Skip to main content

bill-knowles
10th October 2011

Your Arts Cinema

Cornerhouse, Manchester
Categories:
TLDR

The Odeon doesn’t love you. It says it does, but don’t be fooled. If you were stumbling home through the Printworks after a night out it’d probably pretend not to know you. It hangs out with Pure, Chiquitos, Lloyds Bar – and you know what they’re like. Pretty, maybe, with all those bright lights. Vacuous too. Every night, spewing more meaningless noise than a preppy fresher at pre-drinks. Don’t get me wrong, the Odeon can work for you. Just make sure to keep a healthy level of scepticism. When it says the hot dogs are delicious, 3D is worth it, Avatar is a masterpiece, just raise an eyebrow and ask the question. “Really?”

Cornerhouse sits near the end of Oxford road, by Oxford Road Train Station. It grew up as an adult cinema, before repentance and a Dog the Bounty Hunter-esque conversion turned it into Manchester’s premier art house cinema.
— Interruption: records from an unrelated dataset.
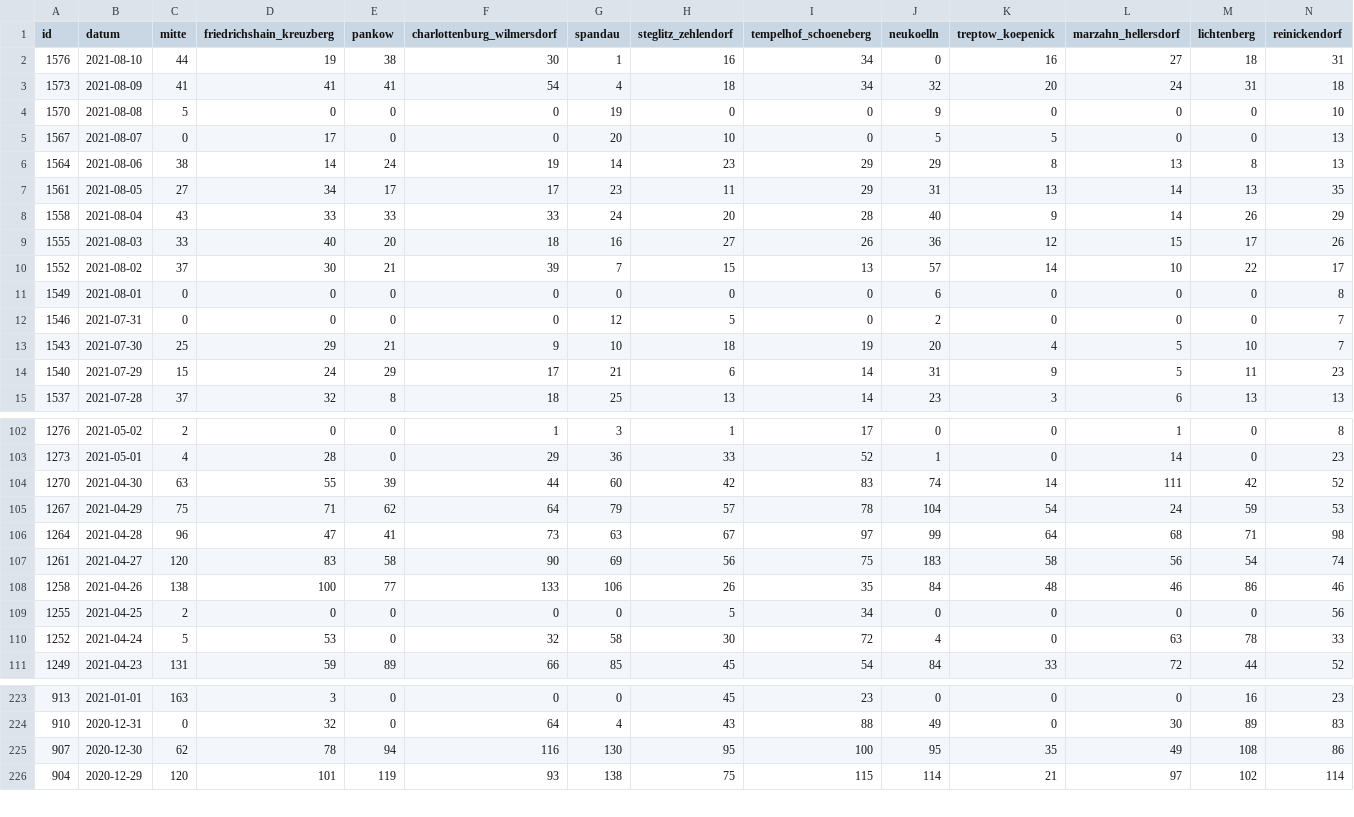
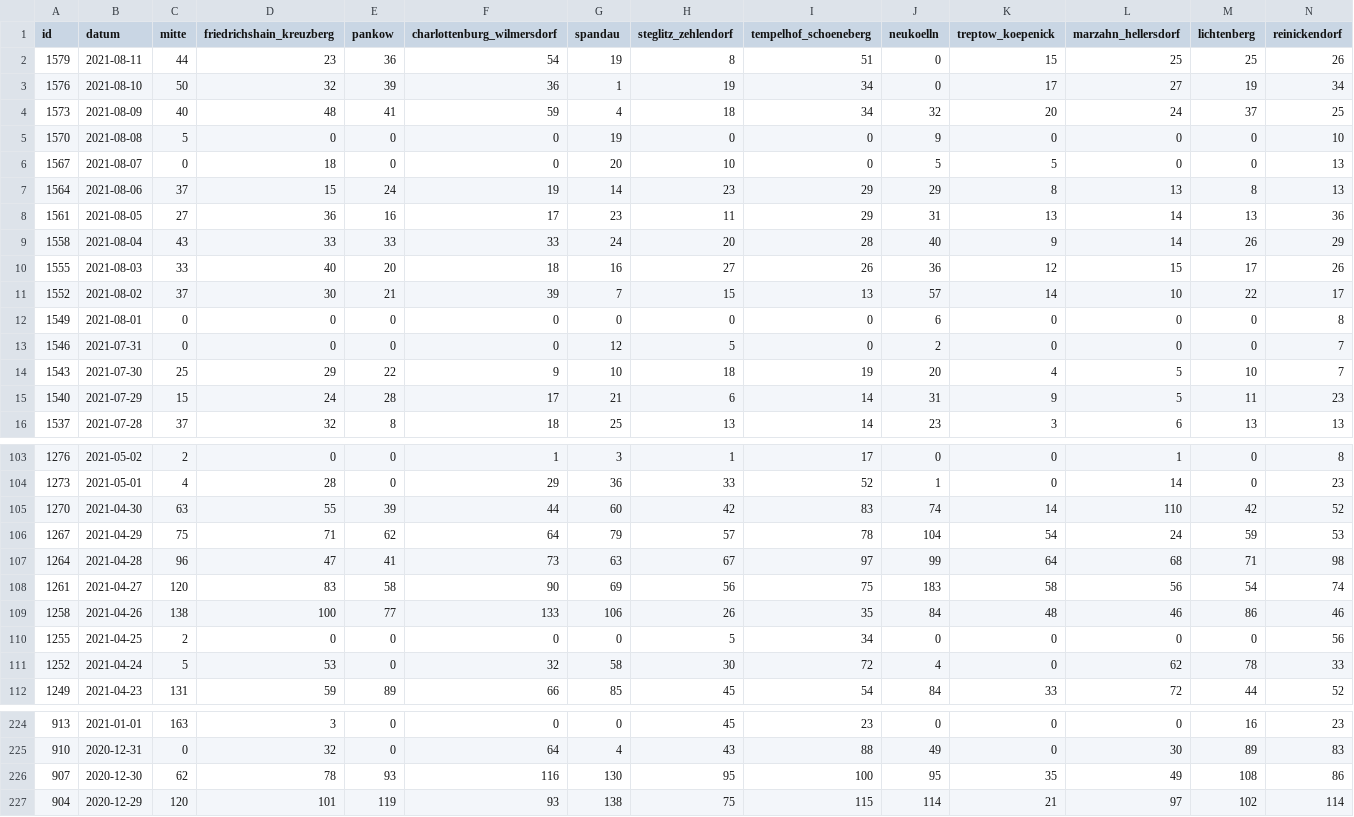
Before and after one commit to MarkusH/covid19-berlin, a CSV file: data/daily-numbers.csv, drawn as a sheet; only a part is shown, gaps mark what is left out; the diff covers the shown part only.

```diff
--- a/data/daily-numbers.csv
+++ b/data/daily-numbers.csv
@@ -1,8 +1,9 @@
 id;datum;mitte;friedrichshain_kreuzberg;pankow;charlottenburg_wilmersdorf;spandau;steglitz_zehlendorf;tempelhof_schoeneberg;neukoelln;treptow_koepenick;marzahn_hellersdorf;lichtenberg;reinickendorf
-1576;2021-08-10;44;19;38;30;1;16;34;0;16;27;18;31
-1573;2021-08-09;41;41;41;54;4;18;34;32;20;24;31;18
+1579;2021-08-11;44;23;36;54;19;8;51;0;15;25;25;26
+1576;2021-08-10;50;32;39;36;1;19;34;0;17;27;19;34
+1573;2021-08-09;40;48;41;59;4;18;34;32;20;24;37;25
 1570;2021-08-08;5;0;0;0;19;0;0;9;0;0;0;10
-1567;2021-08-07;0;17;0;0;20;10;0;5;5;0;0;13
-1564;2021-08-06;38;14;24;19;14;23;29;29;8;13;8;13
-1561;2021-08-05;27;34;17;17;23;11;29;31;13;14;13;35
+1567;2021-08-07;0;18;0;0;20;10;0;5;5;0;0;13
+1564;2021-08-06;37;15;24;19;14;23;29;29;8;13;8;13
+1561;2021-08-05;27;36;16;17;23;11;29;31;13;14;13;36
 1558;2021-08-04;43;33;33;33;24;20;28;40;9;14;26;29
@@ -12,4 +13,4 @@ id;datum;mitte;friedrichshain_kreuzberg;pankow;charlottenburg_wilmersdorf;spanda
 1546;2021-07-31;0;0;0;0;12;5;0;2;0;0;0;7
-1543;2021-07-30;25;29;21;9;10;18;19;20;4;5;10;7
-1540;2021-07-29;15;24;29;17;21;6;14;31;9;5;11;23
+1543;2021-07-30;25;29;22;9;10;18;19;20;4;5;10;7
+1540;2021-07-29;15;24;28;17;21;6;14;31;9;5;11;23
 1537;2021-07-28;37;32;8;18;25;13;14;23;3;6;13;13
@@ -103,3 +104,3 @@ id;datum;mitte;friedrichshain_kreuzberg;pankow;charlottenburg_wilmersdorf;spanda
 1273;2021-05-01;4;28;0;29;36;33;52;1;0;14;0;23
-1270;2021-04-30;63;55;39;44;60;42;83;74;14;111;42;52
+1270;2021-04-30;63;55;39;44;60;42;83;74;14;110;42;52
 1267;2021-04-29;75;71;62;64;79;57;78;104;54;24;59;53
@@ -109,3 +110,3 @@ id;datum;mitte;friedrichshain_kreuzberg;pankow;charlottenburg_wilmersdorf;spanda
 1255;2021-04-25;2;0;0;0;0;5;34;0;0;0;0;56
-1252;2021-04-24;5;53;0;32;58;30;72;4;0;63;78;33
+1252;2021-04-24;5;53;0;32;58;30;72;4;0;62;78;33
 1249;2021-04-23;131;59;89;66;85;45;54;84;33;72;44;52
@@ -224,3 +225,3 @@ id;datum;mitte;friedrichshain_kreuzberg;pankow;charlottenburg_wilmersdorf;spanda
 910;2020-12-31;0;32;0;64;4;43;88;49;0;30;89;83
-907;2020-12-30;62;78;94;116;130;95;100;95;35;49;108;86
+907;2020-12-30;62;78;93;116;130;95;100;95;35;49;108;86
 904;2020-12-29;120;101;119;93;138;75;115;114;21;97;102;114
```
Also changed, not shown: 18 edited cells elsewhere in this file, data/7-day-incidence.csv, data/daily-indicators.csv.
These days it’s a fantastic place to go, with contemporary art galleries, a wide selection of specialist books and magazines and, of course, the most interesting selection of cinematic releases in town. On top of that, it has a classic a film matinee and every March it also plays hosts the excellent ¡Viva! Spanish and Latin American film festival.

The point about Cornerhouse is it’s yours. And like your libraries and your community centres it’s criminally underused, but so important. Don’t believe the stereotype – you don’t have to be a pretentious dickhead to go there, just curious. If you’re bored of trashy TV, Facebook and the Odeon, why not give it a chance. It’s your arts cinema after all. Ask for your student discount. You never know, you might just fall in love with the place.

Bill Knowles

Bill Knowles

Former film editor (2011-2012).

More Coverage

Eyes Wide Shut 25 years on: A feast for the eyes, a nightmare for the mind

As part of Cultplex’s on-going Movie Church series, fans of Stanley Kubrick’s Eyes Wide Shut celebrate his beautifully nightmare-ish film 25 years on

Mothers’ Instinct review: How far will you go to protect your family?

Academy Award Winners Anne Hathaway and Jessica Chastain have a 1960s face-off in this eerie, twisted game of cat-and-mouse

My formative film: Sprinkles of Stardust can be seen everywhere

How Ian McKellan’s narration, Robert De Niro in drag, and Mark Strong in a matted wig makes Stardust the perfect fantasy film

Jurassic Park: T-Rexcellent or bit of a Dino-snore?

Does Jurassic Park still hold up or would Spielberg have been better off leaving the dinosaurs extinct?